Joint Replacement Surgery

A damaged or diseased joint is removed during joint replacement surgery and replaced with an artificial joint, commonly referred to as a prosthesis. This is typically done when nonsurgical methods of treating joint pain and dysfunction, such as medication or physical therapy, are no longer working.

The hip and knee are the most often replaced joints, but the shoulder, elbow, ankle, and wrist can all be replaced. Usually done under general anaesthesia, the treatment can last for many hours.

The injured joint is removed during surgery, and the bone is then prepped for the new artificial joint. Following that, the prosthesis is inserted into the bone and fixed there using cement or another fixation technique.

Why Do We Need Joint Replacement?

Osteoarthritis is a degenerative joint condition that causes the cartilage in the joints to break down. Pain, stiffness, and decreased movement may result from this.

Rheumatoid Arthritis is an autoimmune condition that damages and inflames joints. It can eventually cause joint abnormalities, discomfort, and restricted movement.

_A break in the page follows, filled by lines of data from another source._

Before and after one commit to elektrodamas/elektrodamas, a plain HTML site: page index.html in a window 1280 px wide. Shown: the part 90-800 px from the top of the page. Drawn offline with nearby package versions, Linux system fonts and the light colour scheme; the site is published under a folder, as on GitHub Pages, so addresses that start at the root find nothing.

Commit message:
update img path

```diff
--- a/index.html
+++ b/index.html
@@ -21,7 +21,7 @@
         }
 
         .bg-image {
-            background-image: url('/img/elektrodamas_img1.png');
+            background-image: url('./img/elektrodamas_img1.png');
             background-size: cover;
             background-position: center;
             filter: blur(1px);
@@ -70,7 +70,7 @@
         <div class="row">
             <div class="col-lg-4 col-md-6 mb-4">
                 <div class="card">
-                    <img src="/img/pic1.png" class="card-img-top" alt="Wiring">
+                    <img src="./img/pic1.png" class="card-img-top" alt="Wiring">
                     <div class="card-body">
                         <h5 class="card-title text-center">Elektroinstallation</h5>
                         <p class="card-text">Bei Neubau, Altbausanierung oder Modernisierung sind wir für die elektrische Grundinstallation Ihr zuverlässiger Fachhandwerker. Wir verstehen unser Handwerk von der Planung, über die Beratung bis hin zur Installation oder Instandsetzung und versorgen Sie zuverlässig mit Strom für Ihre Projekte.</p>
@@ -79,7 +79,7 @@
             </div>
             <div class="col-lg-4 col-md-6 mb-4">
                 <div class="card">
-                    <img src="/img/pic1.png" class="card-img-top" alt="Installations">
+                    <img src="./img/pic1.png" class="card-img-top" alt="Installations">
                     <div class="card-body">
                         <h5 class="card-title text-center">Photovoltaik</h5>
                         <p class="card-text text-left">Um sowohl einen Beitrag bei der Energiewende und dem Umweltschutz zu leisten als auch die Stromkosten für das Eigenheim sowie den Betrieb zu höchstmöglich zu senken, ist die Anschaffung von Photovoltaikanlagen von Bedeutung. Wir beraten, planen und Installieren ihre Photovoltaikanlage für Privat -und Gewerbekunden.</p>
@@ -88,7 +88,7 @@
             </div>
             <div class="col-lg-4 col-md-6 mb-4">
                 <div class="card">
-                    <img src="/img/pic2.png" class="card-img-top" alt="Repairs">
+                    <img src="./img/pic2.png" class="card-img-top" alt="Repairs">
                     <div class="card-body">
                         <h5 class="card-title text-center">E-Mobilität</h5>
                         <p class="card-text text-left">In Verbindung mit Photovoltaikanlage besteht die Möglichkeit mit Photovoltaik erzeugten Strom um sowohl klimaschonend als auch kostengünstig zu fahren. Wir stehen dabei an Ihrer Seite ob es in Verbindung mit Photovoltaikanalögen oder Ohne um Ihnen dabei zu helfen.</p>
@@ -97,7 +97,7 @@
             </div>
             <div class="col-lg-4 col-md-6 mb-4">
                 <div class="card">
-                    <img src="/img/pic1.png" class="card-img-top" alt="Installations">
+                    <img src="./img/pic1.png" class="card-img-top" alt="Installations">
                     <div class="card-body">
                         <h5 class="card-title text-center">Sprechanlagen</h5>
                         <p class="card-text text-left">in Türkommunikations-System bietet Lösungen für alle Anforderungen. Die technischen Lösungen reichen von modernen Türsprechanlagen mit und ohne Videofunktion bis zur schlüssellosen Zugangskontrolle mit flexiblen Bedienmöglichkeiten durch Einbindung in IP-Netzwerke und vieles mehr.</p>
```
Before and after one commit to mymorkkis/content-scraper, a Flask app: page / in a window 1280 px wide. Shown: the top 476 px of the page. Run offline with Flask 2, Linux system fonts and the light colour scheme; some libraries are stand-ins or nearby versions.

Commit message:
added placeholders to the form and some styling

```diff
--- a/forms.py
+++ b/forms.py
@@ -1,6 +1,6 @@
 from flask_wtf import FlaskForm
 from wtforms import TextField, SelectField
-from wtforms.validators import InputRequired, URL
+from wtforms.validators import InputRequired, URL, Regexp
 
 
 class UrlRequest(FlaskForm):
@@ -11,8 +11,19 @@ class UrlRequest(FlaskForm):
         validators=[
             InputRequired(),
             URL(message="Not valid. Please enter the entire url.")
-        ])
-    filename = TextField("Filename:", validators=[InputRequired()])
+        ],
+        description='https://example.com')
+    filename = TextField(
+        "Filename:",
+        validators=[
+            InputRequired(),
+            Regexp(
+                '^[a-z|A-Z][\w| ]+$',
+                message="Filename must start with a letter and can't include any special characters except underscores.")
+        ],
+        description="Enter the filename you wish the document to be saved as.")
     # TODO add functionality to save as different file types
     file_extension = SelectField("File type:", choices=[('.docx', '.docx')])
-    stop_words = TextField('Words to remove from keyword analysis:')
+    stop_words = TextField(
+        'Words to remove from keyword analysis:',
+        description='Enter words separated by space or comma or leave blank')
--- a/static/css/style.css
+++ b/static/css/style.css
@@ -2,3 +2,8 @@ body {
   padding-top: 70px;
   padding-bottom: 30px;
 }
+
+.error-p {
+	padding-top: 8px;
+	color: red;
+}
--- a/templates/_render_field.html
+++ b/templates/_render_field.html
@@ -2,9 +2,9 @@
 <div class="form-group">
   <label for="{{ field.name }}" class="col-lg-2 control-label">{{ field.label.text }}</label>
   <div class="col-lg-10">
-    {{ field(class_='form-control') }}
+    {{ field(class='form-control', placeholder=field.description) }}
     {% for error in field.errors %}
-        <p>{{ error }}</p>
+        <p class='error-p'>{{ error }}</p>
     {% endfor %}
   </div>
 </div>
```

Avascular Necrosis is a disorder when the blood supply to a bone is cut off, resulting in the death of bone tissue. Joint pain and injury may result from this.

Traumatic Injury: Serious joint injuries, like fractures or dislocations, can harm the joint and result in chronic pain and mobility problems.

Bone tumours On occasion, tumours in the soft tissue or bone surrounding a joint can be extremely painful and harm the joint